  6. B.A. KOSOSKI, S.L. ROBBINS and J.W. SCHOMOKER (1978a): Principal facts for bore hole gravity stations in stratigraphic test well ERDA No. 9, Eddy County, New Mexico, Open file report 78-696, 12 p., U.S. Geological Survey, Reston, Virginia.Google Scholar
  7. B.A. KOSOSKI, S.L. ROBBINS and J.W. SCHOMOKER (1978b): Principal facts for bore hole gravity stations in test well Ue 19z, exploratory drill hole PM-1, and water well 5a, Nevada Test Site, Nye County, Nevada, Open file report 78-983, 17 p., U.S. Geological Survey, Reston, Virginia.Google Scholar
  8. E.J. KRAKIWSKY (1965): Heights, M.S. Thesis, 157 p., Dept. of Geodetic Science, The Ohio State University, Columbus, Ohio.Google Scholar
  9. K. MADER (1954): Die orthometrische Schwerekorrektion des Prazisions—Nivellements in den Hoken Tauern. Osterreischische Zeitschrift für Vermessungswesen, Sonderheft 15.Google Scholar
  10. J. NEITHAMMER (1932): Nivellement und Schwere als Mittel zur Berechnung wahrer Meereshohen, Schweizerische Geodätische Kommission.Google Scholar
  11. R.R. RAPP (1961): The Orthometric Height, M.S. Thesis, 115 p., Dept. of Geodetic Science, The Ohio State University, Columbus, Ohio.Google Scholar
  12. S.J. ROBBINS, R.J. MARTINEZ, and D.L. SMITH (1979): Principal facts for bore hole gravity stations in wells DC-3, DC-5, and DC-7, at the Hanford Site, Washington and in well RSH no. 1 in Rattlesnake Hills, Washington, Open file report 79 849, 29 p., U.S. Geological Survey, Reston, Virginia.Google Scholar
  13. P. VANICEK (1980): Heights based on observed gravity,in Proceedings, Second International Symposium on Problems Related to the Redefinition of North American Vertical Geodetic Networks, p. 553–566, The Canadian Institute of Surveying, Ottawa, Canada.Google Scholar

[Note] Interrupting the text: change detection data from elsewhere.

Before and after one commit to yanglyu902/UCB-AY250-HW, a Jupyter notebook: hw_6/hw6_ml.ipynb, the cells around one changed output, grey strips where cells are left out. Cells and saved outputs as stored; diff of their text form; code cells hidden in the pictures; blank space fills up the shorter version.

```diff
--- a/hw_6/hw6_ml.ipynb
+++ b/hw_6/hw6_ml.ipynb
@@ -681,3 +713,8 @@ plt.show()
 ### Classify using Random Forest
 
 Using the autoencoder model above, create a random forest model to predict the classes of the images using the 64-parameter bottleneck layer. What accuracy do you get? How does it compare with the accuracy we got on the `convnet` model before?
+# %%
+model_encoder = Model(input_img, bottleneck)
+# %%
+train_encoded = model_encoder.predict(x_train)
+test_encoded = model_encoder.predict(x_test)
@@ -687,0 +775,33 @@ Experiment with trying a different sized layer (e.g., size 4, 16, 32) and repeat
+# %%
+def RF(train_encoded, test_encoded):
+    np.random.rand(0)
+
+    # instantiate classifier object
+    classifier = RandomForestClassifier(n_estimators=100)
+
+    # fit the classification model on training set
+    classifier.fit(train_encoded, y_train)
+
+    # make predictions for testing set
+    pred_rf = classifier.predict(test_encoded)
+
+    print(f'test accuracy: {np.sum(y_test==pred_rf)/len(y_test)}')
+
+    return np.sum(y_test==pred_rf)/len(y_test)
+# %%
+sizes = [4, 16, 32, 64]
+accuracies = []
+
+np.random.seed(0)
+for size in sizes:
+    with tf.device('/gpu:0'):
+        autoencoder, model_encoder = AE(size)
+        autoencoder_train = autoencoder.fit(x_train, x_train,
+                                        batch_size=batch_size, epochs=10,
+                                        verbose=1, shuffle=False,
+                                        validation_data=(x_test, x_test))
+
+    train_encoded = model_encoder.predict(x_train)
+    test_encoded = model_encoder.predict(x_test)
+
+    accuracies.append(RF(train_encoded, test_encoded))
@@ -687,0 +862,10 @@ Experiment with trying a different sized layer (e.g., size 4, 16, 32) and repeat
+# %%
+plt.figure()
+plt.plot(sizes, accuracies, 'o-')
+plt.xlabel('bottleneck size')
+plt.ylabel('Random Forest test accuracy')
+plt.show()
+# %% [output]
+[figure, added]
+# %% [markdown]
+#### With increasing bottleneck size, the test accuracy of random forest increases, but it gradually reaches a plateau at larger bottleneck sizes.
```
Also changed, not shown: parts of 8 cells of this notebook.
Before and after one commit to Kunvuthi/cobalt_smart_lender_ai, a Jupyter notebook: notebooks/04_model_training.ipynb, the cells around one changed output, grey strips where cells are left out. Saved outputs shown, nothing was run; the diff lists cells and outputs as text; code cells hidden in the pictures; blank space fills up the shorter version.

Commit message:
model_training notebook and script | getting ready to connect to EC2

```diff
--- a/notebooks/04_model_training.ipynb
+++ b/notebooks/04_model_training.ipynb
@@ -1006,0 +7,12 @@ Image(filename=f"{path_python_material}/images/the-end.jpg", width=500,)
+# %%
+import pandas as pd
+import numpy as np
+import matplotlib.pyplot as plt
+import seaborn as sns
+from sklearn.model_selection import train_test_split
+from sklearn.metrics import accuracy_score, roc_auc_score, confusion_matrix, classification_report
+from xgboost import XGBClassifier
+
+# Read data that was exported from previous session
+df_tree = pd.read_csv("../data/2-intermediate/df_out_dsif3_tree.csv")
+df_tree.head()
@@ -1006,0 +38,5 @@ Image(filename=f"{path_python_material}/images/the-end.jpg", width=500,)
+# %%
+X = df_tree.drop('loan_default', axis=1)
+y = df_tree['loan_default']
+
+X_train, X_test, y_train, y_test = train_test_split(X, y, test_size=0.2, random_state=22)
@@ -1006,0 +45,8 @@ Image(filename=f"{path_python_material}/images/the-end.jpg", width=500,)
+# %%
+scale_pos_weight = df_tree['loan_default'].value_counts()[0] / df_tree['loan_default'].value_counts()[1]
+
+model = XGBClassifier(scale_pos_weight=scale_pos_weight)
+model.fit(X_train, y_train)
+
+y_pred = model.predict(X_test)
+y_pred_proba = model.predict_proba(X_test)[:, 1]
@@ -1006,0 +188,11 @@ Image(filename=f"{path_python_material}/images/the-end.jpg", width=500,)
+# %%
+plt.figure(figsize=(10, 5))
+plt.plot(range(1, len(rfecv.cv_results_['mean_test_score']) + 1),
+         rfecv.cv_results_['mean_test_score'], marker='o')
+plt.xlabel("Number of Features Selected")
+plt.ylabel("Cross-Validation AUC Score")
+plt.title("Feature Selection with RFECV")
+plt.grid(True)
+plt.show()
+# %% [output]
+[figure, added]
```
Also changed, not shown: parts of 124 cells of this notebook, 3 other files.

Copyright information

© Bureau Central de L’Association Internationale de Géodésie 1982

Authors and Affiliations

  • William E. Strange
    • 1
  1. 1.National Geodetic Survey National Ocean SurveyNOAARockville

Personalised recommendations